- level of anonymity of validators (i.e. do we know their identity?)
- level of trust in validators (in the sense of “how inevitable is punishment for misbehavior”)
Now let’s analyze the features of each type of a blockchain — permissioned vs permissionless, public vs private, consensus rules, immutability, anonymity of users and scalability.
Top left quadrant is for permissionless and public blockchains. Only proof of work, as something external to the system, can be applied here. One doesn’t need to be previously vetted in order to participate in the consensus process — just a computer to mine. Trust in a particular miner is very low, there is no punishment for attacking the system (except for the fact that mining equipment will become worthless if attack is successful). Such a structure is suitable for fully anonymous systems, totally out of government control. Examples — Bitcoin, Monero.
Top right quadrant is for permissioned and public blockchains. It is permissioned because one has to buy coins in order to mine. Coin is something that belongs to the system, unlike mining equipment in Bitcoin. Trust level in a validator is high because they will lose their security deposit if they attack the network with double spending attempt. Suitable for community governance, execution of contracts, private money systems. Bitshares, Ethereum (in the future) are good examples.

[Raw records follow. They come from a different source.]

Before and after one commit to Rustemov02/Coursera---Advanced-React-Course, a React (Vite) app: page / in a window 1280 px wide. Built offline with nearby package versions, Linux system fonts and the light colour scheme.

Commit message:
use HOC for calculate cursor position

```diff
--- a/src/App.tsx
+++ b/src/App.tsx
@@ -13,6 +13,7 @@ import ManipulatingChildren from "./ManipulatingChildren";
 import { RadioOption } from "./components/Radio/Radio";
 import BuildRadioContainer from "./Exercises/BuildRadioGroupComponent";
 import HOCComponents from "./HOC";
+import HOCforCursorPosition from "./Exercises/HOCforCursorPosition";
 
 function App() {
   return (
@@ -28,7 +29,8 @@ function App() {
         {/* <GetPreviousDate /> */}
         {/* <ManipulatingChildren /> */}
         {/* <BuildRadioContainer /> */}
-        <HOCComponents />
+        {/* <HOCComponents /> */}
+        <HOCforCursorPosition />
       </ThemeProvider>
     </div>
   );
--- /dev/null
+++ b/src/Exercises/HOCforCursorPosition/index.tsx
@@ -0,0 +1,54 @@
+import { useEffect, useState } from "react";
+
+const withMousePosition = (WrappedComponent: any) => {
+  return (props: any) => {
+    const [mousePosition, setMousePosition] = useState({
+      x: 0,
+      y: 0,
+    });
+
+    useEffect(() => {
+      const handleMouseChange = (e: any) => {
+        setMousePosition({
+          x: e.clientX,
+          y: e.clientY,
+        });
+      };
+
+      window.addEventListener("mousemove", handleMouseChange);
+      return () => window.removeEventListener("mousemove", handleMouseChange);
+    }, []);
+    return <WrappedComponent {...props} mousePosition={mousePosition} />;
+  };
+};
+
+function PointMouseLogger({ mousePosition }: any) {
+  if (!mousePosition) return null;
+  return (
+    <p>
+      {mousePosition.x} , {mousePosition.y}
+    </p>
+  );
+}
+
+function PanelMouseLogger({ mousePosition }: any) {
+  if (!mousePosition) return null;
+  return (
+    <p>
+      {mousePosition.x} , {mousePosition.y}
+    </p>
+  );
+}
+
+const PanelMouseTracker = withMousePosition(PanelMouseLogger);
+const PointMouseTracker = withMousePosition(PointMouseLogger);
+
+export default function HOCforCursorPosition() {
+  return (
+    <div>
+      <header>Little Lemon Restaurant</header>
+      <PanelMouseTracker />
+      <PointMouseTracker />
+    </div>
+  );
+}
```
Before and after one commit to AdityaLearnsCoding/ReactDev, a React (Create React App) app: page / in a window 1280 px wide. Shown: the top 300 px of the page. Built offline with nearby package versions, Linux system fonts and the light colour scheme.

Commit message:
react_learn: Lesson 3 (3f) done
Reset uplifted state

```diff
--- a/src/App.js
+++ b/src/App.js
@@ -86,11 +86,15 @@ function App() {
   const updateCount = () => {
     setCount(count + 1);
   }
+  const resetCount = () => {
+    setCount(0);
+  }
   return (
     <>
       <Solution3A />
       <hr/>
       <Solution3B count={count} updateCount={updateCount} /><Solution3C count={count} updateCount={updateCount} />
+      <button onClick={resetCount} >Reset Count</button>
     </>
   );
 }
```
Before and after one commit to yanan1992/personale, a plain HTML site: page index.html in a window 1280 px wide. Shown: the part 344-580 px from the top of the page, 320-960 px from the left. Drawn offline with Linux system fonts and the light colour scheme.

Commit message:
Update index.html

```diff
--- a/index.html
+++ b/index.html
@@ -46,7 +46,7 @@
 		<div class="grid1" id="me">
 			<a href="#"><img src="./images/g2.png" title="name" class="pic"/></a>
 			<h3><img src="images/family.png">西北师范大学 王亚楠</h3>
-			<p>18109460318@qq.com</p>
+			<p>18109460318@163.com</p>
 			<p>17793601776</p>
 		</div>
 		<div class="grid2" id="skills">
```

Bottom-left quadrant is for permissionless and public blockchains. Permissionless means a different thing here than in Bitcoin — “under certain social agreement anybody who qualifies can become a validator”. A good example could be a country where each citizen is eligible to set up a node and participate in consensus. Trust level in a validator is low, even though identities are known — validators have almost nothing to lose. Practice shows that FBA (Federated Byzantine Agreement) consensus is the best for this case (first naïvely implemented in Ripple, but then developed and proven in Stellar). Proof of stake is not applicable since every validator has equal voting power. Suitable for national or consortium blockchains.
Bottom right quadrant is for permissioned and private blockchains. Permissioned means that validator has to have some kind of a license or be a part of a limited group. This is the only type of a system where blockchain itself is not public. Edge case is internal banking system where blockchain is validated by a single entity. Fast consensus algorithms are applicable, based on high trust to a validator — PBFT, multisignature. High trust stems from the fact that misbehavior results in lost license or membership. Immutability really depends on agreement between validators. Applicable for banking, fast payment infrastructure, corporate usage etc.
Playing with a crystal ball
Top left quadrant will tend to drift to full anonymity (Monero, Zerocoin etc) and decentralization of mining (non-outsourceable puzzles that prevent creation of mining pools). Bitcoin as a network is a subject to threat of devolving into a simple multi-sig between huge mining pools (since they often control mining equipment too).
Top right square will improve reputation models via using security deposits and an election mechanism (Graphene fast proof of stake is a good example). Such systems will tend to evolve into slightly decentralized (dozens of very powerful nodes) but relatively fast and federated network.
Quadrant at the bottom-left will be used to build national or multi-national blockchains. Good analysis of scalability challenges for different consensus algorithms can be found here.
Bottom right quadrant will evolve into corporate systems and the word “blockchain” won’t be a selling point at all. What it will mean is traceability, flexibility, efficient governance and crypto-API for digital assets.
It is a very good question which of these types really require native coin but not just a payment mechanism. Will try to elaborate in the next post.
One more thing…
There is one class of systems that is not covered by this analysis (even though it is considered blockchain related), so-called multi-blockchain systems. In a broad sense this is a set of protocols that allows nodes to select an appropriate consensus mechanism. It is a very interesting topic and I will try to address it in one of the future posts.